YEAR 4 – 64%
YEAR 5 – 59%
YEAR 6 – 53%
The company also set about trying to increase their female apprentices to 10% as their female operators and general employees, including agency, are at 43% female.
YEAR 1 – 3%
YEAR 2 – 3%
YEAR 3 – 4%
YEAR 4 – 7%
YEAR 5 – 0%
YEAR 6 – 5%
“This still continues to be a challenge, but we are actively engaging with local girls’ schools and initiatives such as GirlTech. Whilst we were conducting this level of monitoring, we realised that we were also increasing our neurodiverse apprentices and we are now capturing the data related to Single Parent Household and those that were in care,” explained Anita Davenport-Brooks, People Culture & Compliance Manager at Lander Group.
|SINGLE PARENT HOUSEHOLD||CARE||DIFFERING ABILITY|
Siemens is also another company who has continued its drive to increase the number of women in manufacturing with a recruitment event to spot the STEM talent of the future. Sarah Black-Smith, Head of Factory Operations at Siemens Congleton explained: “We are really keen to encourage more women and people from minority groups to join the manufacturing sector. Our programme supporting STEM in schools, our education website, SeeMe (where 70% felt inspired to pursue a career in STEM, compared with 38% prior to the site’s launch), and events such as Women in STEM at our Manchester office are aimed at this.
“I was delighted to take part in our Women in STEM event, meeting amazing female STEM students. Women only make up 24% of the STEM workforce in the UK. The event fast tracked 33 students into early career opportunities across our businesses. In 2021, our virtual work experience programme attracted 500 participants – 45% female and 60.3% BAME representation. We also use an augmented writing tool to ensure all our job postings use diverse and inclusive language.

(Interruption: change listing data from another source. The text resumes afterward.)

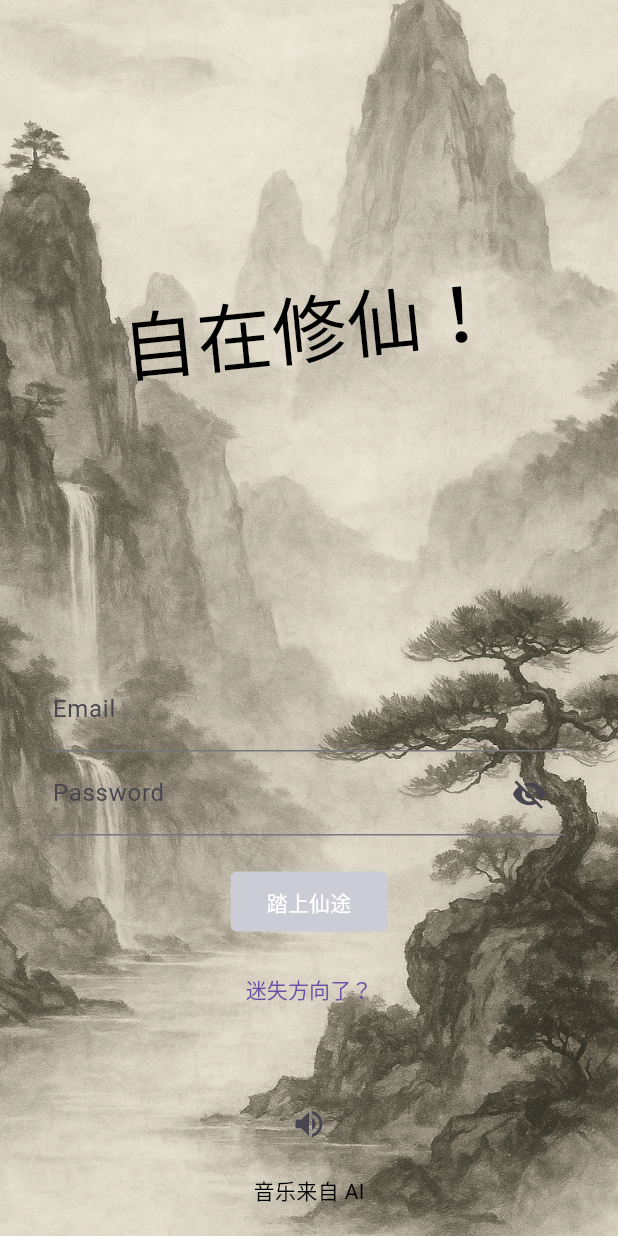
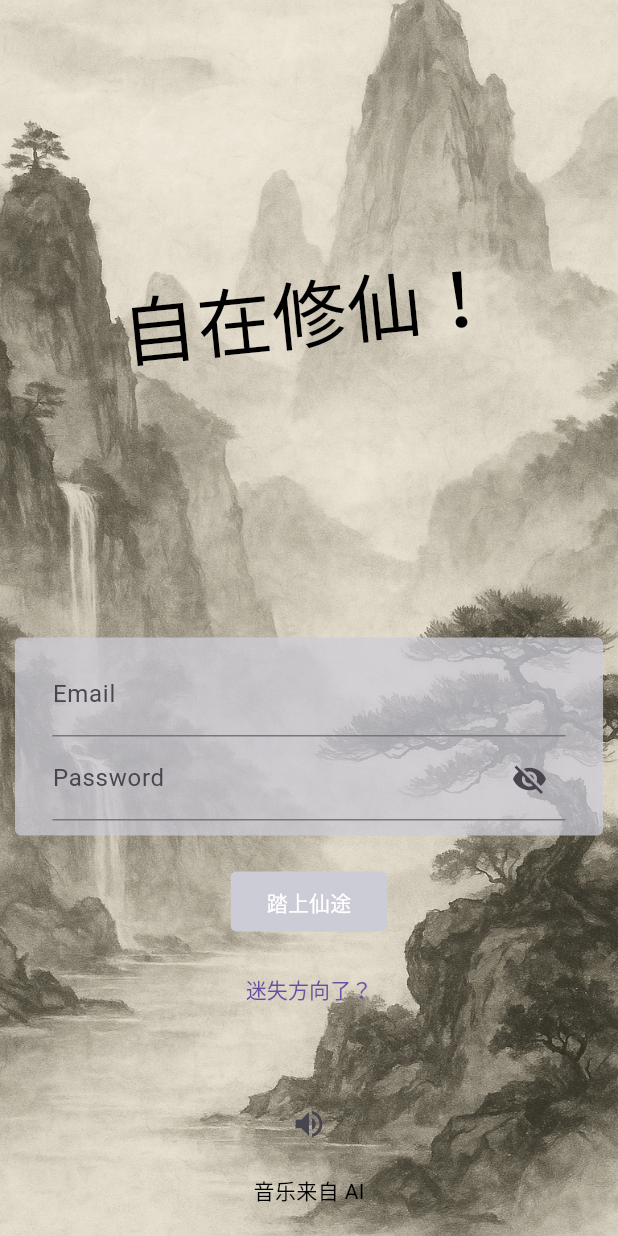
Before and after one commit to bi3me/Boundless-Immortality, a Flutter app: the screen it shows after launch, on a phone screen of 412 x 824 dp. Run offline on Flutter 3.47's test engine with Material 3 defaults, Android fonts, the light colour scheme and no system bars; our stand-ins replace audioplayers, go_router, google_mobile_ads, in_app_purchase, shared_preferences; Roboto replaces fonts that are missing (Permanent Marker).

Commit message:
add background for login

```diff
--- a/lib/screens/login/login_screen.dart
+++ b/lib/screens/login/login_screen.dart
@@ -60,12 +60,19 @@ class LoginState extends State<LoginScreen> {
         rectangularMenuArea: Column(
           mainAxisAlignment: MainAxisAlignment.end,
           children: [
-            Form(
+            Container(
+              padding: const EdgeInsets.symmetric(vertical: 10),
+              decoration: BoxDecoration(
+                color: Color(0xBFCCCCD6),
+                borderRadius: BorderRadius.circular(4)
+              ),
+              child: Form(
                 key: _formKey,
                 child: Column(
                   children: [
                     Padding(
                       padding: const EdgeInsets.symmetric(horizontal: 25),
+
                       child: TextFormField(
                         controller: _email,
                         keyboardType: TextInputType.emailAddress,
@@ -126,6 +133,7 @@ class LoginState extends State<LoginScreen> {
                   ],
                 ),
               ),
+            ),
             _gap,
             _gap,
             FilledButton(
--- a/lib/screens/travel/travel_screen.dart
+++ b/lib/screens/travel/travel_screen.dart
@@ -311,7 +311,7 @@ class CreateTravelDialogState extends State<CreateTravelDialog> {
           child: Text('取消'),
         ),
         ElevatedButton(
-          onPressed: _loading ? null : () => _submitData(context),
+          onPressed: _loading || widget.material == null ? null : () => _submitData(context),
           child: Text(_loading ? '进行中' : '拿下'),
         ),
       ],
```
Also changed, not shown: lib/screens/setup/setup_screen.dart (+7 -0 lines). Lines whose indentation alone changed are shown as unchanged.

“We also offer flexible working options to be more inclusive. Siemens is also Part of MAKE UK ED&I working group and the Apprenticeships Diversity Champions Network, and we chair the Women in STEM working group.”
It’s clear to see that if we truly want equality in our workplaces, then everyone has to be willing to speak about it. Diversity and inclusion initiatives are for everyone. Change happens when we’re all pushing together. As Rosa said in our discussion: “Never forget the power of peer pressure and visibility.”
While this article focuses on celebrating the voices of women in the manufacturing sector, at The Manufacturer we want to champion all underrepresented voices in the industry. If you have a story to tell, please get in touch with Lanna Deamer – [email protected]